Q: I am looking to put together a quality cutlery set. Can you tell me which knives are essential to a well-stocked kitchen?
-- Paula Tomak, Cave Creek, Arizona
There are five knives that make up the basis of a good knife set, (although many chefs, amateur and professional, extend their collections well beyond these few): An 8- or 10-inch chef's knife, a paring knife, a 6- or 8-inch boning knife, a 10-inch slicer, and an 8- or 9-inch serrated bread knife. Choose good-quality forged steel knives that feel comfortable in your hand, are well-balanced, and have a tang -- the part of the knife covered by the handle -- that extends all the way down the length of the handle; this will add strength and balance.

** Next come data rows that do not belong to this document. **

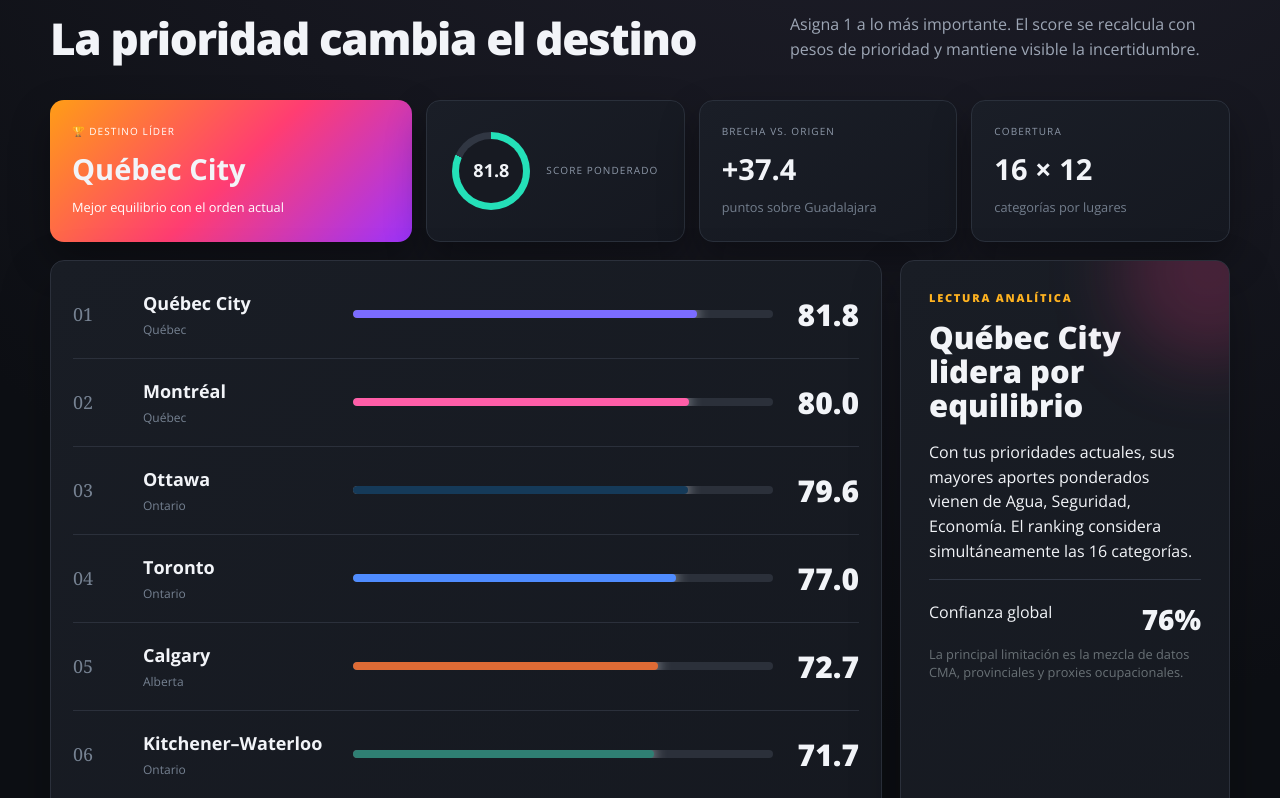
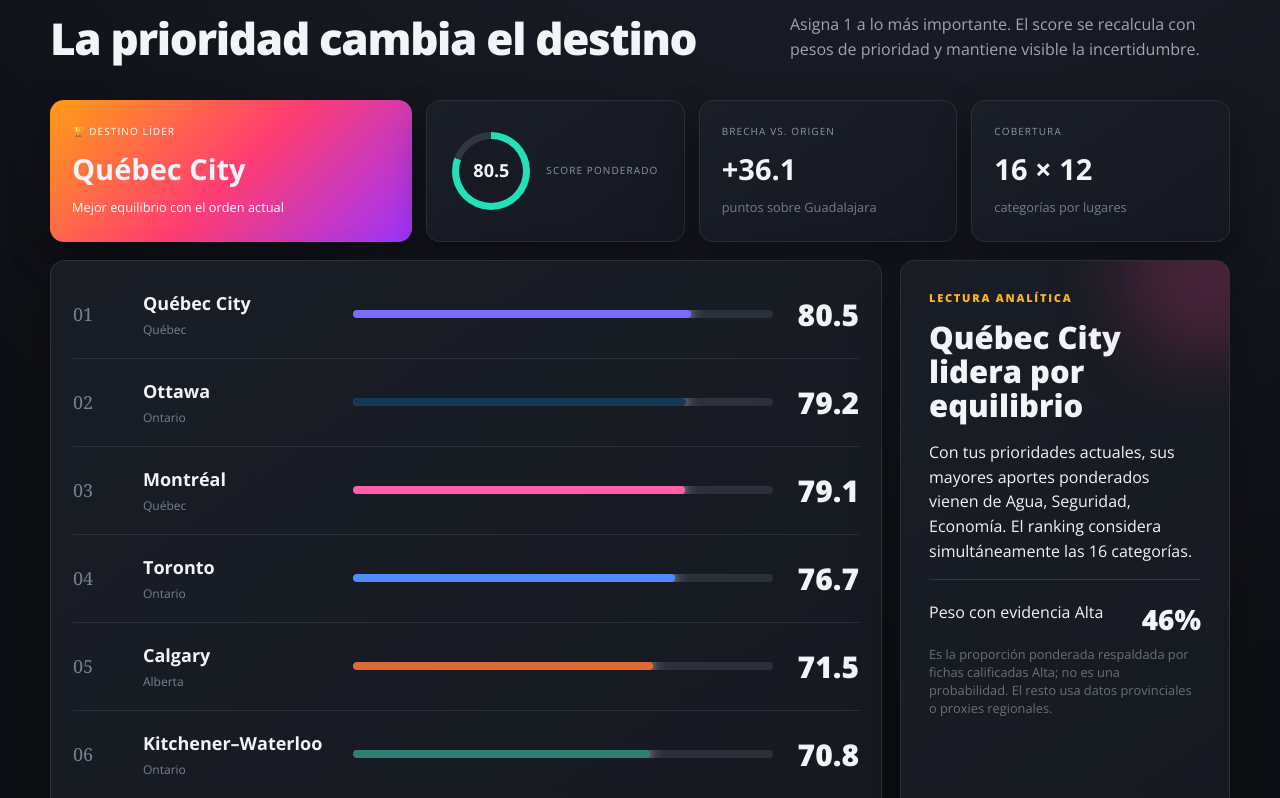
Before and after one commit to HRadillo/norte-indice-migratorio, a Next.js app: page / in a window 1280 px wide. Shown: the part 582-1380 px from the top of the page. Built offline with nearby package versions, Linux system fonts and the light colour scheme.

Commit message:
Audit scoring confidence and Pages workflow

```diff
--- a/app/page.tsx
+++ b/app/page.tsx
@@ -67,6 +67,14 @@ export default function Home() {
   const candidates = weighted.filter((c) => c.candidate),
     benchmark = weighted.find((c) => !c.candidate)!,
     cat = categories.find((c) => c.id === selected)!;
+  const highEvidenceShare = categories.reduce(
+    (sum, category) =>
+      sum +
+      (category.values[candidates[0].id].confidence === "Alta"
+        ? weightsById[category.id]
+        : 0),
+    0,
+  );
   const winnerDrivers = [...categories]
     .sort(
       (a, b) =>
@@ -89,11 +97,12 @@ export default function Home() {
       a.splice(Math.max(0, Math.min(a.length, rank - 1)), 0, id);
       return a;
     });
-  const dropBefore = (targetId: string) => {
+  const dropAt = (targetId: string, after: boolean) => {
     if (!draggedId || draggedId === targetId) return;
     setOrder((now) => {
       const next = now.filter((id) => id !== draggedId);
-      next.splice(next.indexOf(targetId), 0, draggedId);
+      const targetIndex = next.indexOf(targetId);
+      next.splice(targetIndex + (after ? 1 : 0), 0, draggedId);
       return next;
     });
     setDraggedId(null);
@@ -236,12 +245,13 @@ export default function Home() {
                   El ranking considera simultáneamente las 16 categorías.
                 </p>
                 <div className="confidence">
-                  <span>Confianza global</span>
-                  <strong>76%</strong>
+                  <span>Peso con evidencia Alta</span>
+                  <strong>{(highEvidenceShare * 100).toFixed(0)}%</strong>
                 </div>
                 <small>
-                  La principal limitación es la mezcla de datos CMA,
-                  provinciales y proxies ocupacionales.
+                  Es la proporción ponderada respaldada por fichas calificadas
+                  Alta; no es una probabilidad. El resto usa datos provinciales
+                  o proxies regionales.
                 </small>
               </aside>
             </div>
@@ -290,7 +300,8 @@ export default function Home() {
                       onDragLeave={() => setDragOverId(null)}
                       onDrop={(event) => {
                         event.preventDefault();
-                        dropBefore(id);
+                        const box=event.currentTarget.getBoundingClientRect();
+                        dropAt(id,event.clientY>box.top+box.height/2);
                       }}
                     >
                       <button
--- a/lib/model-data.ts
+++ b/lib/model-data.ts
@@ -67,6 +67,11 @@ export const sources:Source[]=[
 ];
 
 const v=(score:number,confidence:Confidence,facts:string[],geography?:string)=>({score,confidence,facts,geography});
+const clamp=(value:number)=>Math.max(0,Math.min(100,value));
+const securityScore=(csi:number,rate:number)=>Math.round(
+  .7*clamp(100*(130-csi)/(130-40))+
+  .3*clamp(100*(9000-rate)/(9000-3000))
+);
 export const categories:Category[]=[
   {id:"economy",short:"Economía",name:"Empleo e ingresos",rank:3,description:"Mercado laboral, ingreso disponible y estabilidad del empleo.",benchmark:"Canadá: desempleo CMA e ingreso mediano nacional como punto 50.",normalization:"55% desempleo (0=12%, 100=3%) y 45% ingreso mediano después de impuestos (0=CAD 55k, 100=CAD 95k).",sourceIds:["labour26","census21"],values:{
     ottawa:v(90,"Alta",["Ingreso familiar mediano después de impuestos: CAD 84,000 (2020)","Mercado diversificado y amortiguado por empleo público"],"CMA / parte Ontario"),calgary:v(87,"Alta",["Ingreso familiar mediano después de impuestos: ~CAD 85,000 (2020)","Mayor sensibilidad cíclica a energía"],"CMA"),waterloo:v(79,"Alta",["Ingreso familiar mediano después de impuestos: CAD 81,000 (2020)","Base tecnológica y manufacturera"],"CMA"),halifax:v(70,"Alta",["Desempleo: 5.7% en julio de 2026","Ingreso por debajo de grandes CMA"],"CMA / provincia"),moncton:v(66,"Media",["Mercado pequeño; recuperación pospandemia fuerte","Menor ingreso nominal"],"CMA / región"),guadalajara:v(53,"Media",["Desempleo urbano: 1.5% en 2026-T1","Informalidad y menor ingreso limitan comparabilidad"],"Ciudad / Jalisco")}},
@@ -79,7 +84,7 @@ export const categories:Category[]=[
   {id:"marketing",short:"Marketing",name:"Marketing y enseñanza de idiomas",rank:8,description:"Oportunidad conjunta para marketing/PR y docencia de idiomas sin licencia escolar.",benchmark:"Promedio de outlooks NOC 11202 y 41210; escala ordinal 20–100.",normalization:"Media de ambos outlooks; ajuste por tamaño de mercado y exigencia de credenciales.",sourceIds:["jobs"],values:{
     ottawa:v(66,"Alta",["Marketing/PR: Limited; instructores: Limited","Bilingüismo eleva encaje"],"CMA"),calgary:v(72,"Alta",["Mercado corporativo amplio","Instructores: Moderate"],"CMA"),waterloo:v(60,"Media",["Marketing/PR: Limited","Demanda tecnológica, competencia elevada"],"Región"),halifax:v(65,"Alta",["Marketing/PR: Moderate","Idiomas: salario mediano CAD 37.60/h"],"CMA"),moncton:v(68,"Media",["Marketing/PR: Moderate","Ventaja bilingüe; mercado pequeño"],"Región"),guadalajara:v(64,"Baja",["Mercado amplio, menor salario y formalidad","Benchmark de encaje"],"Área metropolitana")}},
   {id:"security",short:"Seguridad",name:"Crimen grave y cotidiano",rank:2,description:"Severidad del crimen y frecuencia reportada, separando percepción de victimización.",benchmark:"Canadá 2025: CSI 75.0 y tasa 5,585 por 100 mil.",normalization:"70% CSI inverso (100≤40; 0≥130) y 30% tasa inversa (100≤3,000; 0≥9,000).",sourceIds:["crime25","gdlcrime"],values:{
-    ottawa:v(89,"Alta",["CSI 50.6; tasa 4,212/100 mil","CSI cayó 6%"],"Parte Ontario CMA"),calgary:v(81,"Alta",["CSI 61.7; tasa 5,038/100 mil","CSI cayó 3%"],"CMA"),waterloo:v(75,"Alta",["CSI 66.8; tasa 5,083/100 mil","CSI cayó 9%"],"CMA"),halifax:v(71,"Alta",["CSI 68.6; tasa 6,094/100 mil","Más delito frecuente que Canadá"],"CMA"),moncton:v(39,"Alta",["CSI 105.6; tasa 7,561/100 mil","CSI subió 11%"],"CMA"),guadalajara:v(24,"Media",["64.7% percibía insegura la ciudad","Hogares: robo 19.6%; extorsión 17.2%"],"AMG; definición no comparable")}},
+    ottawa:v(securityScore(50.6,4212),"Alta",["CSI 50.6; tasa 4,212/100 mil","CSI cayó 6%"],"Parte Ontario CMA"),calgary:v(securityScore(61.7,5038),"Alta",["CSI 61.7; tasa 5,038/100 mil","CSI cayó 3%"],"CMA"),waterloo:v(securityScore(66.8,5083),"Alta",["CSI 66.8; tasa 5,083/100 mil","CSI cayó 9%"],"CMA"),halifax:v(securityScore(68.6,6094),"Alta",["CSI 68.6; tasa 6,094/100 mil","Más delito frecuente que Canadá"],"CMA"),moncton:v(securityScore(105.6,7561),"Alta",["CSI 105.6; tasa 7,561/100 mil","CSI subió 11%"],"CMA"),guadalajara:v(24,"Media",["64.7% percibía insegura la ciudad","Hogares: robo 19.6%; extorsión 17.2%"],"AMG; definición no comparable")}},
   {id:"health",short:"Salud",name:"Acceso y capacidad sanitaria",rank:6,description:"Proveedor regular, necesidades no atendidas y dificultad para recién llegados.",benchmark:"Canadá: 88.8% de menores con proveedor; 9.2% con necesidad no atendida.",normalization:"60% proveedor regular y 40% necesidad no atendida; proxy provincial con ajuste newcomer.",sourceIds:["health24","unmet22"],values:{
     ottawa:v(81,"Media",["Ontario: 87.6% de adultos con proveedor","Necesidad no atendida 8.5%; newcomers 75.2%"],"Provincia"),calgary:v(74,"Media",["Alberta: 85.4% con proveedor","No atendida 9.4%; newcomers Prairies 78.7%"],"Provincia / región"),waterloo:v(78,"Media",["Indicadores provinciales de Ontario","Capacidad local puede diferir"],"Provincia"),halifax:v(57,"Media",["Nova Scotia: 79.2% con proveedor","No atendida 13.7%; newcomers Atlantic 41%"],"Provincia / región"),moncton:v(53,"Media",["New Brunswick: no atendida 12.1%","Newcomers Atlantic con proveedor 41%"],"Provincia / región"),guadalajara:v(47,"Baja",["Afiliación a salud: 70.1% (2020)","No equivale a proveedor regular"],"Municipio")}},
   {id:"education",short:"Educación",name:"Educación y movilidad social",rank:9,description:"Resultados educativos, capital humano y movilidad intergeneracional.",benchmark:"Canadá PIAAC alfabetización 271; PISA y movilidad usan referencia nacional.",normalization:"45% PIAAC, 35% PISA, 20% movilidad intergeneracional; 50≈Canadá.",sourceIds:["piaac22","pisa22","mobility","gdlcensus"],values:{
@@ -145,12 +150,12 @@ const expansionValues:Record<string,Record<NewCityId,CategoryValue>>={
     winnipeg:v(64,"Media",["Mercado regional diversificado","Escala menor que Toronto, Vancouver y Montréal"],"CMA / provincia")
   },
   security:{
-    toronto:v(86,"Alta",["CSI 55.0 en 2025","Tasa reportada: 3,950 por 100 mil"],"CMA"),
-    vancouver:v(68,"Alta",["CSI 83.5 en 2025","Tasa reportada: 5,672 por 100 mil"],"CMA"),
-    montreal:v(86,"Alta",["CSI 61.3 en 2025","Tasa reportada: 3,641 por 100 mil"],"CMA"),
-    quebec:v(95,"Alta",["CSI 55.0 en 2025","Tasa reportada: 3,493 por 100 mil"],"CMA"),
-    victoria:v(75,"Alta",["CSI 74.6 en 2025","Tasa reportada: 5,588 por 100 mil"],"CMA"),
-    winnipeg:v(30,"Alta",["CSI 113.4 en 2025","Tasa reportada: 7,899 por 100 mil"],"CMA")
+    toronto:v(securityScore(55,3950),"Alta",["CSI 55.0 en 2025","Tasa reportada: 3,950 por 100 mil"],"CMA"),
+    vancouver:v(securityScore(83.5,5672),"Alta",["CSI 83.5 en 2025","Tasa reportada: 5,672 por 100 mil"],"CMA"),
+    montreal:v(securityScore(61.3,3641),"Alta",["CSI 61.3 en 2025","Tasa reportada: 3,641 por 100 mil"],"CMA"),
+    quebec:v(securityScore(55,3493),"Alta",["CSI 55.0 en 2025","Tasa reportada: 3,493 por 100 mil"],"CMA"),
+    victoria:v(securityScore(74.6,5588),"Alta",["CSI 74.6 en 2025","Tasa reportada: 5,588 por 100 mil"],"CMA"),
+    winnipeg:v(securityScore(113.4,7899),"Alta",["CSI 113.4 en 2025","Tasa reportada: 7,899 por 100 mil"],"CMA")
   },
   health:{
     toronto:v(81,"Media",["Ontario: necesidad no atendida 8.5%","Acceso a proveedor regular usa proxy provincial"],"Provincia; ajuste metropolitano"),
@@ -247,4 +252,4 @@ for(const category of categories){
   if(sourceAdditions[category.id]) category.sourceIds.push(...sourceAdditions[category.id]);
 }
 
-export const modelMeta={version:"0.3.0",snapshot:"27 agosto 2026",title:"Índice de Resiliencia para Migrar",subtitle:"Once ciudades canadienses, con Guadalajara como punto de partida",caveat:"Modelo de apoyo a la decisión; no es un índice oficial ni una probabilidad estadística."};
+export const modelMeta={version:"0.3.1",snapshot:"27 agosto 2026",title:"Índice de Resiliencia para Migrar",subtitle:"Once ciudades canadienses, con Guadalajara como punto de partida",caveat:"Modelo de apoyo a la decisión; no es un índice oficial ni una probabilidad estadística."};
```
Also changed, not shown: 1 other file (tests, documents, lock files or other folders).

Other knives Martha has added to her collection include a long knife for smoked salmon, a rounded shaping knife, and several shorter, heavier chef's knives for carving.
To keep cutlery in top condition, you need to sharpen them regularly. There are two excellent tools for this purpose: the sharpening steel and the sharpening stone. A sharpening steel is a long, rounded filelike tool with a knife handle. To use it, simply stroke the knife blade over the steel in one direction, bringing it along the steel in an arc that follows the curved edge of the blade, repeating several times on each side. To test the sharpness of the blade, try cutting a tomato: If the blade glides easily through the flesh, it is sharp enough. A sharpening stone is a rectangular piece of stone that is used wet -- saturated with either water or oil. Hold your knife at a slight angle against the surface of the stone, and rub it in a circular motion, repeating on each side. Clean the blade carefully after sharpening, and try the "tomato test" to ensure sharpness.